\documentclass{article}
\usepackage{mathabx} % for \ldbrack and \rdbrack macros
\begin{document}
$f_{Z} \ldbrack x := y + z\rdbrack (\sigma) = [x\mapsto Z]\sigma$
\end{document}
• Mico, I have votated also your answer. But why does anyone always give me negative votes? :( Apr 30, 2017 at 20:51
• @Sebastiano - Wow, I have no idea why anyone would have downvoted your answer! That's just awful behavior. Do rest assured that I upvoted your answer.
– Mico
Apr 30, 2017 at 21:12
• I don't recommend loading mathabx: it changes all symbols and some of them become quite peculiar. Apr 30, 2017 at 22:01

If you do not want mathabx to replace the default symbol fonts, you can define commands only for the symbols, which are extensible, with this code:

\documentclass{article}
\usepackage{mathtools}

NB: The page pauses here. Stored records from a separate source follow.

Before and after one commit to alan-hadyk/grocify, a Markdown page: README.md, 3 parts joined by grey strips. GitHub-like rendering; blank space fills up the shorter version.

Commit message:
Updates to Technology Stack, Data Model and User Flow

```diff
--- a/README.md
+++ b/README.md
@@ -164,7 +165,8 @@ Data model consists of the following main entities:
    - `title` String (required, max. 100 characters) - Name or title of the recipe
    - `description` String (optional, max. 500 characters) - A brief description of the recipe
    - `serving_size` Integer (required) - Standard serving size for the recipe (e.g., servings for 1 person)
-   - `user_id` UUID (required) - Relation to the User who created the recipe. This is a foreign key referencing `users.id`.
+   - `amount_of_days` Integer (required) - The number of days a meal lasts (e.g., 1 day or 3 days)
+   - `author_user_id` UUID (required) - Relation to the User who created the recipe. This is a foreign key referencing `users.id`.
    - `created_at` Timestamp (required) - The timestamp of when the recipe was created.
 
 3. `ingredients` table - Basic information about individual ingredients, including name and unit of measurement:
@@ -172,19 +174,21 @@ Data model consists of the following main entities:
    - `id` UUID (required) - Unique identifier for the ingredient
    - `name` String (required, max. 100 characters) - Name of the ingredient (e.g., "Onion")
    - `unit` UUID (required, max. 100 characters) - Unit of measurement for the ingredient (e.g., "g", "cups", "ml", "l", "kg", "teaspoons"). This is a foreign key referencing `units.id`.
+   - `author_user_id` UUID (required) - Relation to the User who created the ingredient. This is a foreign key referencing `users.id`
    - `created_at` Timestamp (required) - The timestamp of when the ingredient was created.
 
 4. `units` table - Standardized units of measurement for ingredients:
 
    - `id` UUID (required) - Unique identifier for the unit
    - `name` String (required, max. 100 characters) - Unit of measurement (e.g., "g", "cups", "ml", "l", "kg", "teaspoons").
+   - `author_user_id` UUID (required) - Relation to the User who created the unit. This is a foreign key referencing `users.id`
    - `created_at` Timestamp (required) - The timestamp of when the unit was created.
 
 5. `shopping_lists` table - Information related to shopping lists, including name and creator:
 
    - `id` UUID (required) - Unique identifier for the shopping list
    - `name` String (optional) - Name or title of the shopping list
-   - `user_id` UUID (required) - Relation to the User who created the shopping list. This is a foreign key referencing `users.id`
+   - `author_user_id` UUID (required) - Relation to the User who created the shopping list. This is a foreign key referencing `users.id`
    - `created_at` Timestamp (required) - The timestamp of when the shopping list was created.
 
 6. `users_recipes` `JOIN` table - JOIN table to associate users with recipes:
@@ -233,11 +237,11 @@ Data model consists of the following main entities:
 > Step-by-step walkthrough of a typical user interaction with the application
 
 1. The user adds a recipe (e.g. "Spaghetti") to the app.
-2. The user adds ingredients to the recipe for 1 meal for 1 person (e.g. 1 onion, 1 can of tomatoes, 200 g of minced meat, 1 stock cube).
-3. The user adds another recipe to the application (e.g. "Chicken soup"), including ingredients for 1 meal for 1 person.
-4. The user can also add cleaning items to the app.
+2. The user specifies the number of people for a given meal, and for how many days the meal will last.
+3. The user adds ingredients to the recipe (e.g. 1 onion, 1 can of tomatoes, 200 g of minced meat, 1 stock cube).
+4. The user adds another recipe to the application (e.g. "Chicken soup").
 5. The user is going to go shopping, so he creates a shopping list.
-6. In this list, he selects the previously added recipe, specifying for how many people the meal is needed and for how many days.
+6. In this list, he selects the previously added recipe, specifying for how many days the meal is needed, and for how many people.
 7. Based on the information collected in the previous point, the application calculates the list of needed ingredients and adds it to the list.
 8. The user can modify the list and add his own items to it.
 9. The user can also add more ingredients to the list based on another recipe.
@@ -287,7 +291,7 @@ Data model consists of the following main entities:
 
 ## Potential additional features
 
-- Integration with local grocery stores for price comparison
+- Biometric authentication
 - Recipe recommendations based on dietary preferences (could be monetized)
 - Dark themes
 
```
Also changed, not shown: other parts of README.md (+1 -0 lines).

\DeclareFontFamily{U}{matha}{\hyphenchar\font45}
\DeclareFontShape{U}{matha}{m}{n}{ <-6> matha5 <6-7> matha6 <7-8>
matha7 <8-9> matha8 <9-10> matha9 <10-12> matha10 <12-> matha12 }{}
\DeclareSymbolFont{matha}{U}{matha}{m}{n}
%
\DeclareFontFamily{U}{mathx}{\hyphenchar\font45}
\DeclareFontShape{U}{mathx}{m}{n}{ <-6> mathx5 <6-7> mathx6 <7-8>
mathx7 <8-9> mathx8 <9-10> mathx9 <10-12> mathx10 <12-> mathx12 }{}
\DeclareSymbolFont{mathx}{U}{mathx}{m}{n}

\DeclareMathDelimiter{\ldbrack} {4}{matha}{"76}{mathx}{"30}
\DeclareMathDelimiter{\rdbrack} {5}{matha}{"77}{mathx}{"38}

\begin{document}

$f_{Z} \bigl\ldbrack x \coloneqq y + z\bigr\rdbrack(\sigma) = [x\mapsto Z]\sigma$

\end{document}

Also, do not use :=: the colon is not centred on the math axis. With the standard fonts, mathtools defines a \coloneqq command, wich produces a correct version.